caption asking why the family thought this was
appropriate for court

Post was marked private but someone on her friend’s
list saw it and showed it to the judge

Judge dismissed her and declared a mistrial

Murder Mistrial Declared

Public defender’s office fired her

Attorney also posted comments on FB page
questioning her client’s innocence

Employer more upset about these comments than the
picture of the underwear posted to FB.

Should Investigators Use
Social Networking

….. but

how you should use it depends on your jurisdiction’s
evidentiary rules and policies and procedures.

You should not use it until you are

trained to do so.

Investigations Involving Attorneys

Who use Cloud Computing

Cloud Computing

The Basics

What is Cloud Computing?

Wikipedia defines cloud computing as

location independent computing, whereby shared

servers provide resources, software, and data to

computers and other devices on demand.”

How Does it Work?

The chief characteristic, and many think primary
benefit, of the cloud, is that it is not located in a fixed

or static location.

Users can access their information from anywhere, by

accessing the cloud.

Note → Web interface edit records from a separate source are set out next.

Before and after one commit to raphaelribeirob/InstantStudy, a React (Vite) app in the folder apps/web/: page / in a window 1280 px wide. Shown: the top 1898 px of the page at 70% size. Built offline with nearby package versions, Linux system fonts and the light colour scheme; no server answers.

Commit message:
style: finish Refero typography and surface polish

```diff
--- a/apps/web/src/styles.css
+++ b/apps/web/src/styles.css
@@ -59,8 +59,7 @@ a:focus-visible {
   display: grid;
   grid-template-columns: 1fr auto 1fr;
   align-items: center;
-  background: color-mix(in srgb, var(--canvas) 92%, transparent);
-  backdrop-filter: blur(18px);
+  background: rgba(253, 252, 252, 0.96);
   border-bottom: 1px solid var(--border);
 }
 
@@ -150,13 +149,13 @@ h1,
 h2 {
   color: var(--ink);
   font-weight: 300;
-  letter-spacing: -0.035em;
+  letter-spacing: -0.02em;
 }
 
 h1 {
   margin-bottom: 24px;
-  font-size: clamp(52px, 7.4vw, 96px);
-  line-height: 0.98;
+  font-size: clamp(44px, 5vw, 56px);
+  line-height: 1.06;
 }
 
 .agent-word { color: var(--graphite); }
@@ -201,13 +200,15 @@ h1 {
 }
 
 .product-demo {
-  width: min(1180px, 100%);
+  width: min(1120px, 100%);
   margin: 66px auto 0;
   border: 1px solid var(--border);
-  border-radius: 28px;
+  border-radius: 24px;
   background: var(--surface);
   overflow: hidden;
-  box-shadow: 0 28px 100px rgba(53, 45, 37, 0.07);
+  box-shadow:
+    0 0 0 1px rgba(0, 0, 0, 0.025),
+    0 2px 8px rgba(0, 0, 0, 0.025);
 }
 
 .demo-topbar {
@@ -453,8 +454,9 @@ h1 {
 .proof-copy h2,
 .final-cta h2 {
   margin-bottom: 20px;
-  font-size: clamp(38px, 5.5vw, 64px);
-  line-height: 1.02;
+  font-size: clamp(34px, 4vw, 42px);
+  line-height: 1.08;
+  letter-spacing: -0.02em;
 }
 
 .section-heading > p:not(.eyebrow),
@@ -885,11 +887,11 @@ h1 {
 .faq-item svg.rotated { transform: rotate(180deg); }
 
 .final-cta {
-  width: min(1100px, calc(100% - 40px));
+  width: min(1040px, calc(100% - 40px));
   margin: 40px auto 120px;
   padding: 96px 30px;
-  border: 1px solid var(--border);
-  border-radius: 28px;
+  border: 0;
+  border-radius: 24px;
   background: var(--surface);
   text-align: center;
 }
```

How Are Clouds Being Used
by Law Firms?

Many solo practitioners and small firms use

clouds to alleviate the cost and maintenance of

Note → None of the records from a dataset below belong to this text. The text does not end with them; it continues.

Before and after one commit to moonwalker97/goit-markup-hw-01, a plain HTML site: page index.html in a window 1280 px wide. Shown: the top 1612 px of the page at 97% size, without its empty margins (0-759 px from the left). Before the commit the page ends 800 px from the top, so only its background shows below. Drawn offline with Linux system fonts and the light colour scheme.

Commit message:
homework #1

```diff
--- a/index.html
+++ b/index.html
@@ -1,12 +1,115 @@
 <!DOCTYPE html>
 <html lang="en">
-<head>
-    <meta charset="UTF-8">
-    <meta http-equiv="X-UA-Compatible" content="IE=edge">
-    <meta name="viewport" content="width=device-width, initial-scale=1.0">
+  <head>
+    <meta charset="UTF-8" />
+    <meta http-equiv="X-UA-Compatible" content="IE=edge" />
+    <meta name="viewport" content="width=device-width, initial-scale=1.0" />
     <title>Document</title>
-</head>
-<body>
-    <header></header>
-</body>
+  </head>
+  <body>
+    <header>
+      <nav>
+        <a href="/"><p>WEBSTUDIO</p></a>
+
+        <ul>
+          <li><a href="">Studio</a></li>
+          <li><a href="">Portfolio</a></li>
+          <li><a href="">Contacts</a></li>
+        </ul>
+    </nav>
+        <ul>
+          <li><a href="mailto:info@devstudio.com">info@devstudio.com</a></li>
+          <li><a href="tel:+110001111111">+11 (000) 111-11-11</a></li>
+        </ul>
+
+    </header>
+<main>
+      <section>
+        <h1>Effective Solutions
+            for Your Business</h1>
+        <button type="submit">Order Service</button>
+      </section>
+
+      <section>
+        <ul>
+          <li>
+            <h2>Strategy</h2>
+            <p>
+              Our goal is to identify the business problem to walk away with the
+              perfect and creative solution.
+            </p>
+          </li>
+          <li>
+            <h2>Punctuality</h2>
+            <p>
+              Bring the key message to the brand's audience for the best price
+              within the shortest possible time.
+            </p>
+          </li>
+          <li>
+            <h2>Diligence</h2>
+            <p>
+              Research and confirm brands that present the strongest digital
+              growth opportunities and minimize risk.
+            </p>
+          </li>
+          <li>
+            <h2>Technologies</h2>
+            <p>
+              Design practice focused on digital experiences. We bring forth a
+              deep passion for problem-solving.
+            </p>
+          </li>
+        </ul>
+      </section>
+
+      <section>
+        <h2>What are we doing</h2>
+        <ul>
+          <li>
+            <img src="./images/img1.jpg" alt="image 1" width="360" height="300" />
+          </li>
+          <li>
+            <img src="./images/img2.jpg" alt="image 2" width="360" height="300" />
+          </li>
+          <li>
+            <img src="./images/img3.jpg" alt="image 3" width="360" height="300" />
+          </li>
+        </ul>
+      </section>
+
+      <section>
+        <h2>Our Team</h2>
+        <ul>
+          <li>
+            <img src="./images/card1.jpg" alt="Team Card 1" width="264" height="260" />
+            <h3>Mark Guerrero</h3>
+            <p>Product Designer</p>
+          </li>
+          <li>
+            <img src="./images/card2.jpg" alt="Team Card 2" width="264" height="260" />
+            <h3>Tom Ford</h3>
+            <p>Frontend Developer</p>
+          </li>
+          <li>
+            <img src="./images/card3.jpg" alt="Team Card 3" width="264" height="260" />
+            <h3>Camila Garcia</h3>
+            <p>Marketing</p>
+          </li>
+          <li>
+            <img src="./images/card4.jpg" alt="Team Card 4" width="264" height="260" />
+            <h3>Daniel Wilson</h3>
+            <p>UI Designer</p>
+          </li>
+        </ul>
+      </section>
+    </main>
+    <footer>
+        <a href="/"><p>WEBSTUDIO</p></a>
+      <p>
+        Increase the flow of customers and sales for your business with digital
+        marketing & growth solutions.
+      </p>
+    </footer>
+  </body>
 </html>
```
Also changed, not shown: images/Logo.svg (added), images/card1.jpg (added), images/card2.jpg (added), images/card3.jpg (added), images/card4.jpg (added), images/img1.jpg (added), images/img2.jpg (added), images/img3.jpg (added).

site hardware.

Access information and data from anywhere using a


Ease and convenience, coupled with virtually unlimited

storage space, are often touted as benefits of using the


Many firms of all sizes are using clouds as offsite data


Some companies utilize a hybrid situation

maintenance of some in
house hardware using the
cloud for alternatives like E
mail access.

What Should be

Where is the server located?

What does the contract between Attorney and

cloud provider say:

Is the contracting party the party actually controlling data or is
there a third party contractor involved? Could lead to breach of

What extra backup programs are used? Can the lawyer

still access the information?

Some vendors claim ownership of

the date, limit access to the data, or

reserve the right to delete data

without notice in the event of a

breach of the contract.

What Should be

Is the Data protected?

Is the data encrypted?

Is it confidential?

How available is it? How readily does a lawyer have

access in order to ensure compliance with the Rules of

Professional Conduct?

Can the lawyer audit the provider to ensure security

standards are being met?

Compliance with
Regulatory issues

Are there independent regulatory rules to be

considered when storing data on the cloud? Is this

different when the cloud is located in another country?

(Ex: HIPPA, USA Patriot Act, etc.)


if the server is located abroad, does

that country have confidentiality rules to protect client

data the way the United States does?

What happens in the event
of a data breach?

How quickly are customers notified if a

breach occurs?

Who bears responsibility and cost of a breach?

unauthorized access risks

external hacking or

unauthorized access or use by cloud provider’s


Does the lawyer tell clients he is using a cloud?


is this something a lawyer must disclose


Who Has Access

to Data

Who has access to the lawyer’s




Outside vendors



Keeping data secure is key!

Rules to Consider

Rule 1.6 Confidentiality

Are lawyers

the confidentiality of client information
when storing it on the cloud?

Rule 1.4 Communication

Rule 1.15 Safekeeping Property

Rule 1.16, Declining or Terminating Representation

Is the information in the client’s file secure? Does the
lawyer have immediate access? Can the lawyer

get copies for a client quickly if requested to do